This post is a discovery report written by David Wood and slightly edited for publication. It’s part of a series of candid essays written by Google Code-in students, outlining their first steps as members of the Wikimedia technical community. You can write your own.
This discovery essay touches on my general thoughts as I initially started to browse and look into developing for MediaWiki.
I’ve split it into three sections: Setting up, where I cover my experiences while working with pywikibot for a previous Google Code-In task; First Impressions, where I describe my thoughts as I browse the documentation geared towards newcomers; and Developer Hub, where I describe my thoughts as I venture into the actual development articles.
Before looking to develop for MediaWiki, I had previously completed a task relating to pywikibot. I found that the mentors were very helpful and available for advice.
However, I did find issue with setting up the development environment for work on pywikibot. It seemed very complex, and at first I did not fully understand what I was required to do. For someone who hasn’t worked on large-scale projects before, such as MediaWiki, I was confused as to why it was required to have so many accounts and things set up beforehand, such as a Gerrit account.
Although I now understand, I feel that a guide explaining to newcomers, not necessarily new to collaboration with git, but to using less known tools such as Gerrit, why they are necessary, would be helpful. And although I understand that in some cases not much can be simplified as setup is complicated, perhaps a more in-depth guide would help as well (keep in mind, this is referring to the guide for installing pywikibot, and the guide for MediaWiki in general may be better).
First impressions: a guided tour for newcomers
From there, I went to read A brief history and summary of MediaWiki. This was especially interesting as not only was it a engrossing read, it also helped the user understand the principles under which MediaWiki is developed, such as the fine line between performance and functionality. Such information helps a new user, such as myself, understand the goals behind MediaWiki and the mindset in which I should be working.
Another pleasant surprise was that even the more technical articles, such as Security for Developers, were written in plain English, without a lot of technical language. And even where it got technical, it was explained well. Guides that have a lot of importance, such as this one relating to Security, benefit even more from being simple for newcomers than most, as it’s more likely then that a newcomer would understand and implement what they’ve learnt.
Another note I made was that all the links that would be relevant to newcomers, such as Coding Conventions, were all easily found.
Developer Hub: What next?
My next stop was the Developer Hub, where I found that I wasn’t sure how exactly to proceed. There, unlike the last article, didn’t seem to be a clear path to follow when traversing the article, most likely due to this article not being geared directly towards newcomers to MediaWiki.

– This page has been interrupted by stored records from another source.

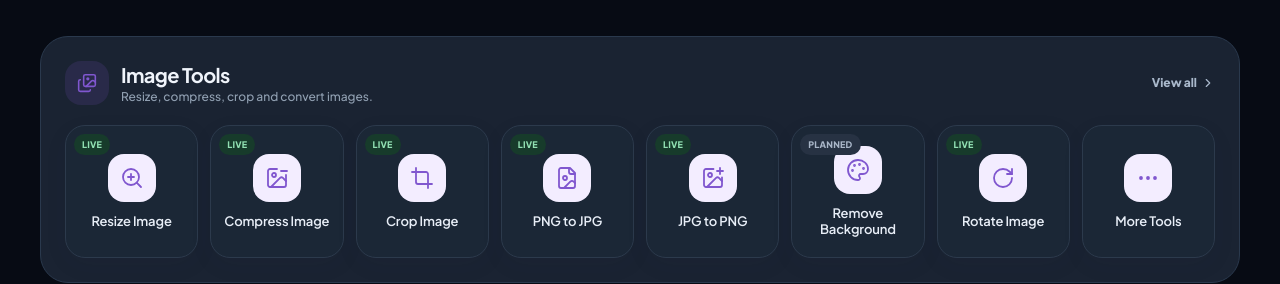
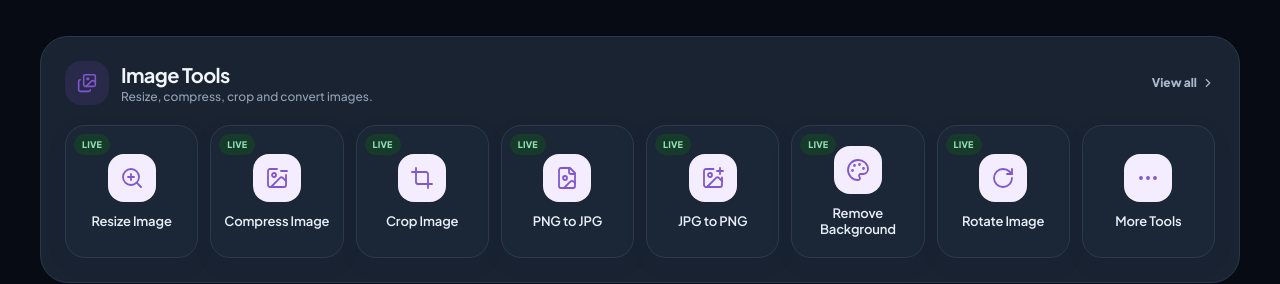
Before and after one commit to samavb6-oss/toolhub, a React (Vite) app: page / in a window 1280 px wide. Shown: the part 1720-2004 px from the top of the page. Built offline with nearby package versions, Linux system fonts and the light colour scheme.

Commit message:
Register Remove Background image tool

```diff
--- a/src/tools/toolRegistry.ts
+++ b/src/tools/toolRegistry.ts
@@ -240,6 +240,15 @@ export const toolDefinitions: ToolDefinition[] = [
     intro: "Fix image orientation or create a mirror image with 90-degree rotation and horizontal or vertical flips.",
   },
   {
+    slug: "remove-background",
+    name: "Remove Background",
+    category: "Image Tools",
+    icon: ImageMinus,
+    title: "Remove Image Background Online — Free Transparent PNG | ToolHub",
+    description: "Remove an image background in your browser and download a transparent PNG. Local AI processing keeps your image on your device.",
+    intro: "Create a transparent PNG cutout with local AI. The first use downloads a model; your image stays on this device.",
+  },
+  {
     slug: "qr-generator",
     name: "QR Code Generator",
     category: "Utilities",
```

This is where I experienced most issue; from here there was no more crutch helping me along. I somewhat expected, as I had seen on other projects, there to be a simple guide for what to do next for newcomers and, unless I couldn’t see it, there wasn’t one. I was left unsure as to what to do next; Should I just start browsing code? Look at feature requests? Or for bugs? I think this is where some guidance would be helpful for newcomers; getting to this point was well documented, but after you’ve set everything up, you’re left wondering what next. Some sort of list of easy bugs, or projects for newcomers to contribute to, would give some guidance as to what type of contributions they should be looking to make next.
I also noted that some information linked from the developer hub, such as an archived roadmap, was out-of-date or marked as only available for historical purposes. While I understand the reasoning behind this, it’s still confusing as these links are still prominent on the page.
While I didn’t install MediaWiki personally, my experiences toward the complexity of setting up things, as detailed in the first part, where from a pywikipediabot perspective, as I come from a python background rather than a PHP background. I would consider however contributing to MediaWiki in the future, if I ever take time to learn PHP, as it not only seems a enjoyable experience, but I appreciate the ideologies behind MediaWiki, to support a community that creates and curates freely reusable knowledge on an open platform.
2013 Google Code-in student
Read in this series:
- Seeing through the eyes of new technical contributors
- Tech discovery report: What is this Wikitech thing anyway?
- Through the maze of newcomer developer documentation
- A junior developer discovers MediaWiki
- Discovering and learning by asking questions
- A young developer’s story of discovery, perseverance and gratitude